When more than one doctor can be seen for a problem, deciding which one to call can be tricky.  What matters most?  Skill?  Bedside manner?  Convenience?  Cost?

It probably depends on the situation.  In this case, I need a cortisone injection.  Okay, I’m not a doctor.  Maybe I’m not qualified to make such a decision.  In the past, though, when my shoulder has felt like this, I’ve gotten a steroid shot, and it’s helped.  Whom should I call?  Rheumatologist, orthopedist, or family physician.

My rheumatologist might be able to do it at my next appointment.  That would be simplest.  No extra appointments, no extra time required.

Another option is to see the orthopedist.  Last summer he said that he suspects I’ll need surgery on the shoulder within a year.  I’d like to prove him wrong.  If he’d said he could fix my shoulder, I might be interested, but that’s not what he said.  There’s only a 50/50 chance of surgery helping, and those odds aren’t nearly good enough.  A better plan is to resume the exercises that have helped in the past (and not stop once my shoulder is better).  Steroids would make the PT exercises a lot more doable.

I’d rather have my family physician do the injection.  His cortisone shots seem to work better and hurt less than steroid injections I’ve gotten elsewhere.  I don’t know if it’s individual skill, or if it’s the fact that he uses kenalog and everyone else has used depo-medrol on me.  It doesn’t matter.  That’s where I’d prefer to go.  The drawback is that if I go see him about my shoulder, he might tell me to go back to the orthopedist.

That’s my choices of whom to see.  Then there’s the financial aspect.

My old insurance policy covered injections at 100%, so cost wasn’t really a factor.  New insurance only covers 80% so expense is now a consideration.  Add in the fact that under this will be entirely out-of-pocket since I haven’t yet met my annual deductible.

Steroid injections vary widely in price.  Looking back through my old EOB’s, I found:

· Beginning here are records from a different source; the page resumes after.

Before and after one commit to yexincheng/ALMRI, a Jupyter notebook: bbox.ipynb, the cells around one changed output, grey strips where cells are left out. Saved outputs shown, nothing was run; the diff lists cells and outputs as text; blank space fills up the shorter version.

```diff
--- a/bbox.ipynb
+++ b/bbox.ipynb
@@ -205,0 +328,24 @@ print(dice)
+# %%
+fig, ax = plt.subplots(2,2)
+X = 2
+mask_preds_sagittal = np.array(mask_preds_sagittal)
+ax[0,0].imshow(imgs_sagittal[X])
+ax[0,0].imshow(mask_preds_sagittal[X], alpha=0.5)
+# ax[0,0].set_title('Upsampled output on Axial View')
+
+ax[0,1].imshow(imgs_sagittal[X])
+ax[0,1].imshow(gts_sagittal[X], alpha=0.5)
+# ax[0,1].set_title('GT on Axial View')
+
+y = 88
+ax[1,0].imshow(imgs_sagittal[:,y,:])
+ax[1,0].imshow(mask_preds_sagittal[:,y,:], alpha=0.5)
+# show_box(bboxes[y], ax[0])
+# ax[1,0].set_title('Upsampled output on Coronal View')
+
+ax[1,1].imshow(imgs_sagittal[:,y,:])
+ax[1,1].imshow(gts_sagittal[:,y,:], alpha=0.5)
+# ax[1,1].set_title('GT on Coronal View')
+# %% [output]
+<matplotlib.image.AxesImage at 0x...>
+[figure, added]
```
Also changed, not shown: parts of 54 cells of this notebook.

  • My rheumatologist charged $172 when I got a depo-medrol injection from her.  Insurance allowed $128.51.
  • My orthopedist charged $269 for the exact same thing.  Insurance allowed $168.33.
  • My family physician has charged $134 for the kenalog injections (plural) that he’s given.  Insurance allowed $41.18.

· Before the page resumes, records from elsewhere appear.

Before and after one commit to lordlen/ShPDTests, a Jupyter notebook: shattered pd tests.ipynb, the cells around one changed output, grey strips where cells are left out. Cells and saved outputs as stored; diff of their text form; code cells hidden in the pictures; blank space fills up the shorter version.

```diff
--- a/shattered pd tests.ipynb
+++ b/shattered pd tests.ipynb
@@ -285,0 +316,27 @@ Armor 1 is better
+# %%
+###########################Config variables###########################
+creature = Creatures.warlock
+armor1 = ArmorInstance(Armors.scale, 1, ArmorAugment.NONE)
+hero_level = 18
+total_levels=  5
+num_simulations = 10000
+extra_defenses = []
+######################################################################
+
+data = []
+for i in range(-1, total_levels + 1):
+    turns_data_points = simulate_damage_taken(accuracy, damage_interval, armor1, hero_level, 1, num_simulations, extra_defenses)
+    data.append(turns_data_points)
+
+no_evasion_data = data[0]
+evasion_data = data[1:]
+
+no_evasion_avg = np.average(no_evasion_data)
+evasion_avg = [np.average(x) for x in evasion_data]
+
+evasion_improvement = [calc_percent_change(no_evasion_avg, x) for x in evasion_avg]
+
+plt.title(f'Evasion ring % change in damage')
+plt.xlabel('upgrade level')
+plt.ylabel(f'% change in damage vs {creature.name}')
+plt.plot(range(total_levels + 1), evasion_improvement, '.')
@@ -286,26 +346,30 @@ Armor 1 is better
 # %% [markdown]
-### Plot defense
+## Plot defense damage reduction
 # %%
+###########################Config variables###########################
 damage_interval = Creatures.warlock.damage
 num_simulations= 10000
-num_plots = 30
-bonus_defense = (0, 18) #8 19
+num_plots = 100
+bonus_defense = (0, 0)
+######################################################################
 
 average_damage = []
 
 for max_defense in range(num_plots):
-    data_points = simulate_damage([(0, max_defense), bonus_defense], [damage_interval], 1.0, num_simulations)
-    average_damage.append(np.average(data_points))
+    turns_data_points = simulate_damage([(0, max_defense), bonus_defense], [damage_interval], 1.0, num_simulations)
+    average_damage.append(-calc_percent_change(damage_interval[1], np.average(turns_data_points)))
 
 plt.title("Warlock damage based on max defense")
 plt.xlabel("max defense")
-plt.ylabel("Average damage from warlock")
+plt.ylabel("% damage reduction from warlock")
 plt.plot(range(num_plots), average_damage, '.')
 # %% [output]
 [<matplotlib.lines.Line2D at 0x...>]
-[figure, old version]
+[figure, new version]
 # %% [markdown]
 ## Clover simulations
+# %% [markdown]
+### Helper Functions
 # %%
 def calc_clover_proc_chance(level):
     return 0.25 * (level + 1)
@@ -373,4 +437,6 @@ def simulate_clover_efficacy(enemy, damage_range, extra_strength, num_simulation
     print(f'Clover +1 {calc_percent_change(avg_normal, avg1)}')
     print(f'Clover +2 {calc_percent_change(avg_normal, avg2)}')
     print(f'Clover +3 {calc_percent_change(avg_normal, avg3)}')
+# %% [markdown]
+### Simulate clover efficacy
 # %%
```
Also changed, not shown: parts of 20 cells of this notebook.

That means I can pay $128.51 for the convenience of getting a cortisone injection at my next rheumy appointment, or I can pay $41 plus a $30 co-pay and get the shot from my PCP.  Although this reduces my costs, my insurance company will be out an extra $70 since they’ll be stuck with the tab for an extra office visit.  For a savings of $57, it’s worth making an extra appointment to have my PCP be the doctor jabbing a needle into my shoulder.

When you have a choice, how do you choose?

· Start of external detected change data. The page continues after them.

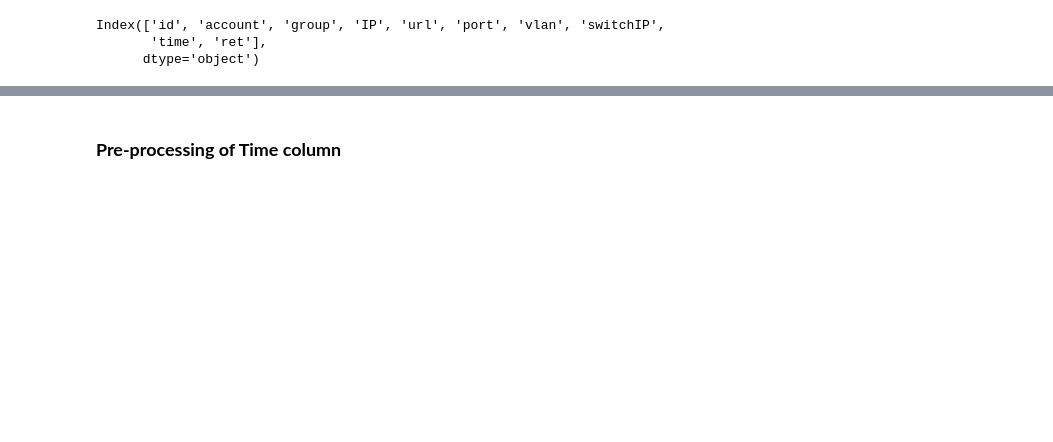
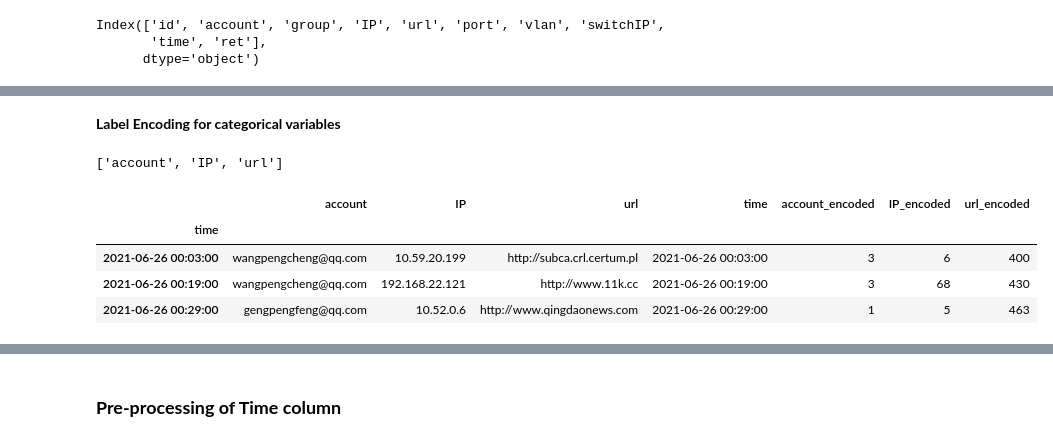
Before and after one commit to albionaguri/cybersecurity, a Jupyter notebook: ueba_version2.ipynb, the cells around one changed output, grey strips where cells are left out. Cells and saved outputs as stored; diff of their text form; code cells hidden in the pictures; blank space fills up the shorter version.

```diff
--- a/ueba_version2.ipynb
+++ b/ueba_version2.ipynb
@@ -122,0 +122,8 @@ sample_df.shape
+# %% [markdown]
+**Label Encoding for categorical variables**
+# %%
+categorical_features=[feature for feature in sample_df.columns if sample_df[feature].dtypes=='O']
+# %%
+categorical_features
+# %% [output]
+['account', 'IP', 'url']
@@ -122,0 +139,8 @@ sample_df.shape
+# %%
+sample_df.head(3)
+# %% [output]
+|  | account | IP | url | time | account_encoded | IP_encoded | url_encoded |
+| time |  |  |  |  |  |  |  |
+| 2021-06-26 00:03:00 | wangpengcheng@qq.com | 10.59.20.199 | http://subca.crl.certum.pl | 2021-06-26 00:03:00 | 3 | 6 | 400 |
+| 2021-06-26 00:19:00 | wangpengcheng@qq.com | 192.168.22.121 | http://www.11k.cc | 2021-06-26 00:19:00 | 3 | 68 | 430 |
+| 2021-06-26 00:29:00 | gengpengfeng@qq.com | 10.52.0.6 | http://www.qingdaonews.com | 2021-06-26 00:29:00 | 1 | 5 | 463 |
```
Also changed, not shown: parts of 27 cells of this notebook.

What Does A BUN Test Cost?

Edit to add, for those who found this post googling “What does a BUN cost?”: it should be less than $20.  Pre-paid labs currently charges $11.85 (plus admin fee).


Perhaps I’ve mentioned it before, but I’m one of those people who actually reads their EOBs when they arrive in the mail.  Then I compare the EOB with my notes of where/when/why of the appointment, and check all of that against my bill.

It’s kinda nice, because I’ve been able to figure out what the charge is for many of the labs that have been ordered, and compare prices.  In theory, if one lab charges significantly more than another, I could choose to get my blood draws done at the place that’s most economical.

Today, then, an EOB arrived showing that my daughter’s labs done at Children’s Hospital were $477.

Um. No.

  1. No labs were done at Children’s.  Her labs on the date in question were done at the local lab, fifteen minutes from my house.  I had my blood drawn at the same time, and the EOB for my labwork looks perfectly normal.
  2. There’s only test she had that I don’t have a dollar amount on.  If I had to guess, I’d put it in the $10-$45 range.  Some tests are a bit more than that, but I seriously doubt that a BUN test costs $243.

Local lab might be interested to learn that their billing company is giving their money to a different provider.  My insurer might be interested to know that they’ve been billed inaccurately. 

I’m very impressed with the care we’ve gotten at Children’s Hospital, but they are seriously deluded if they think I’ll be paying them for work they didn’t do.  And now that I see their fees, I know that we’ll never have labs drawn at Children’s.  We’ll bring their lab slip to a different local lab and see if the billing company can keep things straight.

I’m in shock that there can be such a significant difference in what labs charge.